Extra resistant to low temperatures, tolerant to drought and containing up to 21% protein, this alfalfa will yield 18-20 t of hay when you scythe it 4-5 times per year. Sow it at a depth of 2 cm and supply with 190 kg/ha of phosphorus fertilizers, enough for the alfalfa’s full lifespan. 2-3 days after you mow the 70-80 cm high plants, they’ll start growing again. Give them nitrogen fertilizers, to promote nitrogen fixation and improve the next swath.
In well broken-up and granular soil, sow red clover alone in the first half of September, manually or by machine, at 12-14 cm spacing, and then do harrowing and rolling.

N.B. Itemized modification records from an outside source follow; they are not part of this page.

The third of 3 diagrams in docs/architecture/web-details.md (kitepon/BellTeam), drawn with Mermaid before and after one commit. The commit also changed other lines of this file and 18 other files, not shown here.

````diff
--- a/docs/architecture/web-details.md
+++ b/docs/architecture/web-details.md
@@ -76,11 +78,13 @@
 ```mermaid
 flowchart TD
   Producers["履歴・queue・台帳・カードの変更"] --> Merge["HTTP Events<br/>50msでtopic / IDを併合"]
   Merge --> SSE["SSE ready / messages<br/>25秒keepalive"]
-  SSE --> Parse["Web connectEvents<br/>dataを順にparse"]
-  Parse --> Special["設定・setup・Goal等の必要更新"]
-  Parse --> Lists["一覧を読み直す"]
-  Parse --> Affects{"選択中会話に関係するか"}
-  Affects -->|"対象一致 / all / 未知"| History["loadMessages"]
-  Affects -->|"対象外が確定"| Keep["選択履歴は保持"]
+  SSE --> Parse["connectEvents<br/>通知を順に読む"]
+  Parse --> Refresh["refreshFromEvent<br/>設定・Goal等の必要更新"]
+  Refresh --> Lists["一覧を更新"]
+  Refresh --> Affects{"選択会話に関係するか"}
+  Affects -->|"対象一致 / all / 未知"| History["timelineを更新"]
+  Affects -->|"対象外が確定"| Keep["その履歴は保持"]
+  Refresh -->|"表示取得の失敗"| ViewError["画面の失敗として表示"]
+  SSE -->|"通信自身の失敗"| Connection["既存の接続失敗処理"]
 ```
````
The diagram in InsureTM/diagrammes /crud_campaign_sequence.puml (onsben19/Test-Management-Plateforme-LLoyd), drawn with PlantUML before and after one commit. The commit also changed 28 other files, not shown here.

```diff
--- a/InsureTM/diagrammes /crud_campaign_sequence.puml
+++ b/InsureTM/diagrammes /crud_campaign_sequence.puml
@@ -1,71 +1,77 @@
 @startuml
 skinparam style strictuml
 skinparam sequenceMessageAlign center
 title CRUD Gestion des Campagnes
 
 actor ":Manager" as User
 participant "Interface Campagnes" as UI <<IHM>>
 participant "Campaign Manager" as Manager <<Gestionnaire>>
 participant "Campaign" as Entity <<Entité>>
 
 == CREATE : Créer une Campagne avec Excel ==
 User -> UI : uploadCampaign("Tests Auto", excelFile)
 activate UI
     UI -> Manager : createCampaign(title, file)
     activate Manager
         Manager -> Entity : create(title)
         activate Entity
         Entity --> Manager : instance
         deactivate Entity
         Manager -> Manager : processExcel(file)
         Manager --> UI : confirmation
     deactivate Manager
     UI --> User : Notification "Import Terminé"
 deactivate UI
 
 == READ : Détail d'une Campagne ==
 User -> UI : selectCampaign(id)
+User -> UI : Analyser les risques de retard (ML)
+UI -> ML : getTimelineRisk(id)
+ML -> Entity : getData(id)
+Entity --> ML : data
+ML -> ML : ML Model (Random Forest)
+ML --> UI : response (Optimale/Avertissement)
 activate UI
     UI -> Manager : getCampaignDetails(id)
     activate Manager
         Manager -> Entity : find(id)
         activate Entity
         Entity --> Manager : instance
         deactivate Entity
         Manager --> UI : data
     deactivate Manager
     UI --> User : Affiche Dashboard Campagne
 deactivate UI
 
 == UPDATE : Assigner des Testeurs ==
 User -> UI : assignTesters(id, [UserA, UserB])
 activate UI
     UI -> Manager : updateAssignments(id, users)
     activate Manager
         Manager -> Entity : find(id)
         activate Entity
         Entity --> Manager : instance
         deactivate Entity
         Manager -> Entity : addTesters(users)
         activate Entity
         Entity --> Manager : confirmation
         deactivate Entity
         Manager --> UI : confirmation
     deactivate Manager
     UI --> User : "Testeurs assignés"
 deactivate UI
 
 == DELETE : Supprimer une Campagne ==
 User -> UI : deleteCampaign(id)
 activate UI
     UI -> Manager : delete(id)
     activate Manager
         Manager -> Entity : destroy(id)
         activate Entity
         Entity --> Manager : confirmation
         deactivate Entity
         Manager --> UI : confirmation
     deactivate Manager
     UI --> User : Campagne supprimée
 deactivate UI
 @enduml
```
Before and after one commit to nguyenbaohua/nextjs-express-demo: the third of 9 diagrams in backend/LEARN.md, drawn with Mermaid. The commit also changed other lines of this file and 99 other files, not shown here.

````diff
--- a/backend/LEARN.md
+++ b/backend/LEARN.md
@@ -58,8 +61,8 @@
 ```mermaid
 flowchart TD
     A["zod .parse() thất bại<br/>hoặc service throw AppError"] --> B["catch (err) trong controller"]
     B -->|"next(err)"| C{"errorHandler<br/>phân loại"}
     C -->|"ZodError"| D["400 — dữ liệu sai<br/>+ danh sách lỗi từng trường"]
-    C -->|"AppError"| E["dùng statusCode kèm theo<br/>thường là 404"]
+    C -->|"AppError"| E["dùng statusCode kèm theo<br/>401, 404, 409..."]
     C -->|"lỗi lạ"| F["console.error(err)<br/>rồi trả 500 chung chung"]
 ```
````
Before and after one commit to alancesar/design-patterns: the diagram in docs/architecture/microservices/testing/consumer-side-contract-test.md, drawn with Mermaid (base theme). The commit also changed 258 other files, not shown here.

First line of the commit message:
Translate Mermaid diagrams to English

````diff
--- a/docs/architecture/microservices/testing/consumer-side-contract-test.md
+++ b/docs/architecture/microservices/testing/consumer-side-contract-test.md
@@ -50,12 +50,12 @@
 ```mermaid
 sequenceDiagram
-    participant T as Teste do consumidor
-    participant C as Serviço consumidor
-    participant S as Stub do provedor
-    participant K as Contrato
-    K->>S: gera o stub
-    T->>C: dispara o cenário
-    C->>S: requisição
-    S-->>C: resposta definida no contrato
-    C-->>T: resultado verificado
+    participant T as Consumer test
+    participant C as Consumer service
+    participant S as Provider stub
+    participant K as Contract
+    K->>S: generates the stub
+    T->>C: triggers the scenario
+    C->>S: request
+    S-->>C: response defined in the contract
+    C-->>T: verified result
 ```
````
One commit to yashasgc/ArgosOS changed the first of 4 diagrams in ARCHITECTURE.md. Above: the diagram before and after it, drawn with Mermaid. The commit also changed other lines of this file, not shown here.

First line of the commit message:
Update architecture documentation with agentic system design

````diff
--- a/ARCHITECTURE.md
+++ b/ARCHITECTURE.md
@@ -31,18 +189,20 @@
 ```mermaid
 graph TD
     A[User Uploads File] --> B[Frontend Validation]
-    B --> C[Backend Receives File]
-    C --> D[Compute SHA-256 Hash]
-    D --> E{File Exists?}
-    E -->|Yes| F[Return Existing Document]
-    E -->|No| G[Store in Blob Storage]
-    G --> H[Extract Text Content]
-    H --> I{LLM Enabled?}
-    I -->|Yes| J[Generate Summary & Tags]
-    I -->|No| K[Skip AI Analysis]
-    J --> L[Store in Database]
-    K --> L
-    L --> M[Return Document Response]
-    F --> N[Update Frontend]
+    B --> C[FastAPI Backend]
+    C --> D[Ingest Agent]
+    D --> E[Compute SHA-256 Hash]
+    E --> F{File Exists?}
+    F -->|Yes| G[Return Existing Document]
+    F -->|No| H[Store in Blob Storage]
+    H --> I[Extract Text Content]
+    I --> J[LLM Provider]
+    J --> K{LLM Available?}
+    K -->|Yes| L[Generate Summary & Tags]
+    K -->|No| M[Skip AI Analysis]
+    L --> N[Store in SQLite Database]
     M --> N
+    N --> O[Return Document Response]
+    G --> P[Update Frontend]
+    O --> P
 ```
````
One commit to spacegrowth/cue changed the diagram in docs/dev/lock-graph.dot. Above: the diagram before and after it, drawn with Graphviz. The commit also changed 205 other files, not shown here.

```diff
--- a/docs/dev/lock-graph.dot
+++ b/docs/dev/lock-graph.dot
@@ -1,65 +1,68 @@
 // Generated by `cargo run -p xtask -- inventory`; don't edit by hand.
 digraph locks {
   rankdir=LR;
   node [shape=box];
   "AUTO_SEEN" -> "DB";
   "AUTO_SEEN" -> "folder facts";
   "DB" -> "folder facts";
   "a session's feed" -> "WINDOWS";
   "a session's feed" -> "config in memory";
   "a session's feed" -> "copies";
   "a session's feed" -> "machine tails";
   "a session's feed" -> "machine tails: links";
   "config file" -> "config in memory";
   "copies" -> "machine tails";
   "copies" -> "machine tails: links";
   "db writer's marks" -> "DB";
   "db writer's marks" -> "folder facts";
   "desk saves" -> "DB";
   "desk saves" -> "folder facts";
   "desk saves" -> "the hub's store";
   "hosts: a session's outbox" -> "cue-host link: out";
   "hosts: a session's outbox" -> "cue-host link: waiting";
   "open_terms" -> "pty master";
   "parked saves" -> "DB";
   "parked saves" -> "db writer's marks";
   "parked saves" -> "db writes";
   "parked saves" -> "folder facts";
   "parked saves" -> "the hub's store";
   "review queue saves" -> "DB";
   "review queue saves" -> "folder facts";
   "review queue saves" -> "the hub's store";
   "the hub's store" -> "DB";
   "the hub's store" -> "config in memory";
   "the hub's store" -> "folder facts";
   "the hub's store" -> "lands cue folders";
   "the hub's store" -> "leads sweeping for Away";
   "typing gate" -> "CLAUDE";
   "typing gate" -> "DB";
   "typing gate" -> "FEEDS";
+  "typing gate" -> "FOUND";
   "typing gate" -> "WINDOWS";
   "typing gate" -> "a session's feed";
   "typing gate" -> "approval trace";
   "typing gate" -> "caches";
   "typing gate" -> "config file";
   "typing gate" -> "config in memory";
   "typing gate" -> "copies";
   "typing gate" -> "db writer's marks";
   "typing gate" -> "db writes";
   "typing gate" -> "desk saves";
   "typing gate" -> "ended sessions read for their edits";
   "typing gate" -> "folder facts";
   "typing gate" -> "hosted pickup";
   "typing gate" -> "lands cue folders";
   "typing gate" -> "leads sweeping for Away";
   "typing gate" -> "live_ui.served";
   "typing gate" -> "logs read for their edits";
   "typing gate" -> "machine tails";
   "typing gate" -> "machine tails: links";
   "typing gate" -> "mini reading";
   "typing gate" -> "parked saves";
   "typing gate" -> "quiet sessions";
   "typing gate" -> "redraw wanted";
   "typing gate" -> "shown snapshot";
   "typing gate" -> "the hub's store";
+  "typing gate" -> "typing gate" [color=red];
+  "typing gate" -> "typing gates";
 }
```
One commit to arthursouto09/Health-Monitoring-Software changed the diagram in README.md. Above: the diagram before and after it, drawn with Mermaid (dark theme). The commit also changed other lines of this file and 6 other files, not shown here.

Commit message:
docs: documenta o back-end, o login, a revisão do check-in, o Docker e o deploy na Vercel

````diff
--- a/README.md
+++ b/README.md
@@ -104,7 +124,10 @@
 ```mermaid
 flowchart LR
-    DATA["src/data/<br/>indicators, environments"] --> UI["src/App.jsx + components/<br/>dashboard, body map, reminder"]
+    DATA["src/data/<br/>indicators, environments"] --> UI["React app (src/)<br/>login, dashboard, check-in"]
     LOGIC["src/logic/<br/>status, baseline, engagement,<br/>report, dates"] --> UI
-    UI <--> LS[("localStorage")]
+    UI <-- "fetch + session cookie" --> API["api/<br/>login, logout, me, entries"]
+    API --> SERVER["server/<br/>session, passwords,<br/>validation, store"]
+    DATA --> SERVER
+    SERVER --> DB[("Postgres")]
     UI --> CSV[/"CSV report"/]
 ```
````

Fertilize it with around 50 kg/ha of nitrogen, 150 kg/ha phosphorus, and 200 kg/ha potassium, then scythe when the plants reach 50 cm. You can sow it in areas where alfalfa doesn’t grow, and with lower pH, and keep in mind that it’ll last you 2-3 years. After red clover is finished, sow field crops that will use nutrients left in the soil by the clover.